The photographs in his book depict the hands of prisoners from the early 20th century Turkey, drawn from the photograph albums of Abdul Hamid II, the 34th Sultan of the Ottoman Empire. Hayal & Hakikat (translated as Dream & Fact), by Cemre Yeşil Gönenli, takes the form of two booklets — A Handbook of Forgiveness and A Handbook of Punishment — which can be viewed side by side.
Abdul Hamid II utilised photography as a tool for documenting the modernisation of the Ottoman Empire at the start of the 20th Century. A photography studio was build inside the Yıldız Palace and albums reproduced and sent across the world as a testament to the progress of the Ottoman Empire. Abdul Hamid II himself rarely left Istanbul but commissioned photographs so he could become acquainted with his own country, otherwise invisible to his eye.

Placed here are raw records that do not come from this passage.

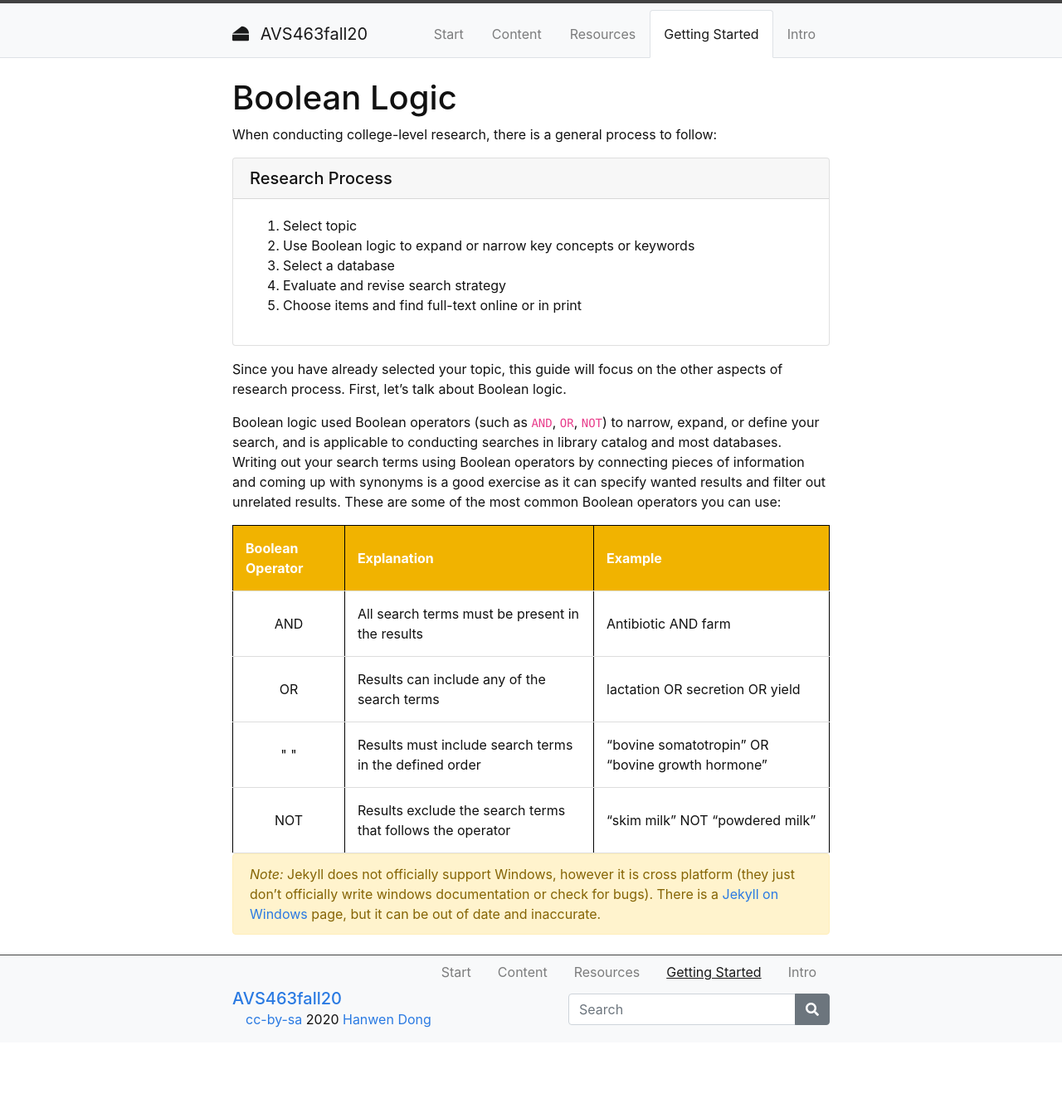
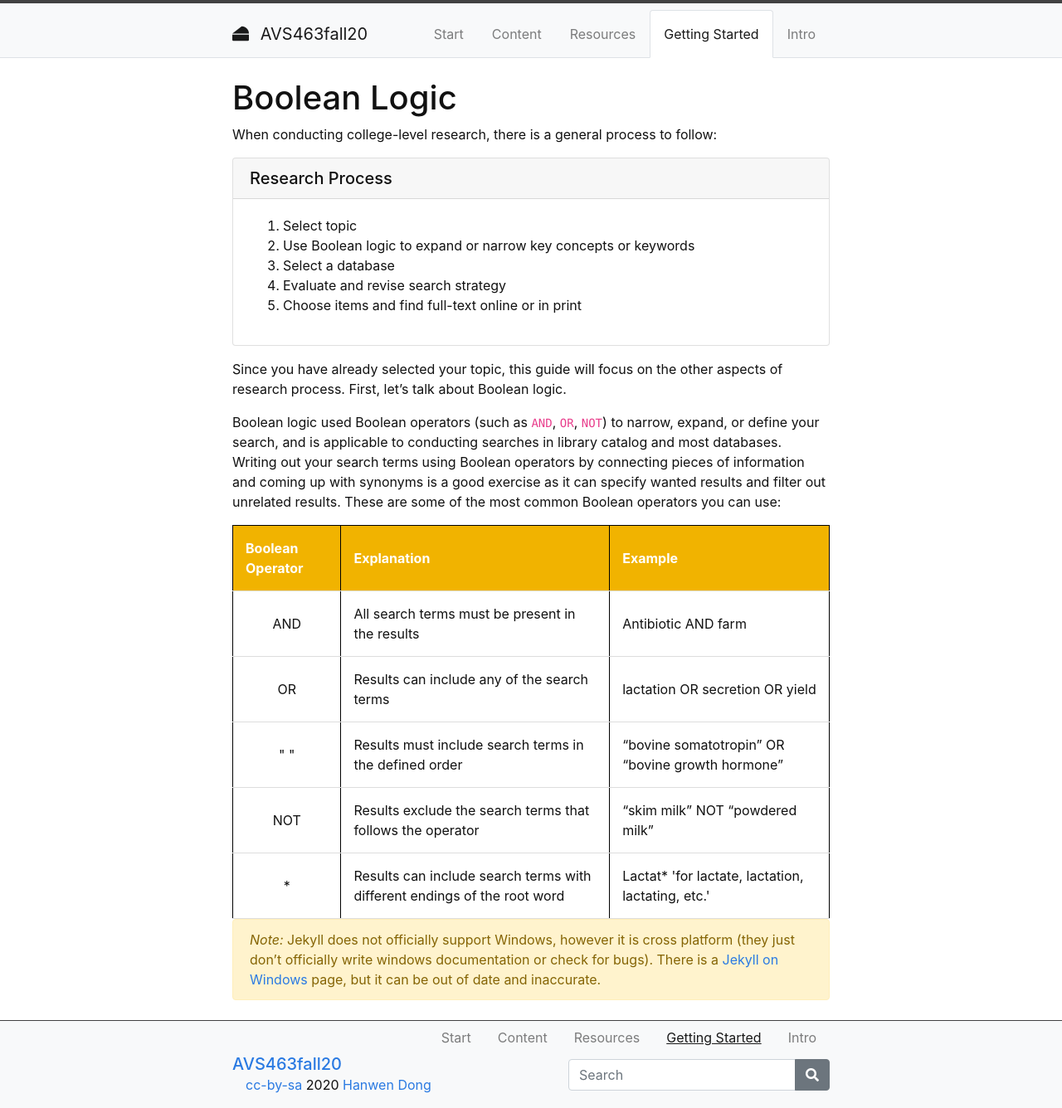
Before and after one commit to hanwendong1/AVS463-f20, a Jekyll site: the page built from content/Getting-Started.md, in a window 1280 px wide. Shown: the whole page at 83% size. Built offline with Jekyll 4.4.1, drawn with Linux system fonts in a browser that asks for light colours; before the commit the page ends 1257 px from its top, so only the background shows below that.

Commit message:
Update Getting-Started.md

```diff
--- a/content/Getting-Started.md
+++ b/content/Getting-Started.md
@@ -65,6 +65,11 @@ Boolean logic used Boolean operators (such as `AND`, `OR`, `NOT`) to narrow, exp
             <td style="text-align:Left">Results exclude the search terms that follows the operator</td>
             <td style="text-align:Left">“skim milk” NOT “powdered milk”</td>
          </tr>
+         <tr>
+            <td style="text-align:Center">*</td>
+            <td style="text-align:Left">Results can include search terms with different endings of the root word</td>
+            <td style="text-align:Left">Lactat* 'for lactate, lactation, lactating, etc.'</td>
+         </tr>
       </table>
    </body>
 </html>
```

Amongst other things, Abdul Hamid II was obsessed with crime fiction and in the 25th year of his reign he ordered all murder convicts to be photographed with their hands visible, in preparation for a planned amnesty. He has been moved by pseudo-scientific information he had read in a crime novel that “any criminal with a thumb joint longer than the index finger joint, is inclined to murder.” To this end, the photographs in this book show the subjects’ hands for the purpose of classification. They are presented in the book in categories – those chained with iron bracelets and those without. Cemre Yeşil Gönenli, has cropped out the faces of the subjects so their emotional state is ambiguous. The ‘Dream’ of the title refers to the inmates’ desire for release and the “Fact’, their actual circumstances. The fate of the individual prisoners remains unknown as there is no record of the verdict of Abdul Hamid II after viewing the hands awaiting forgiveness.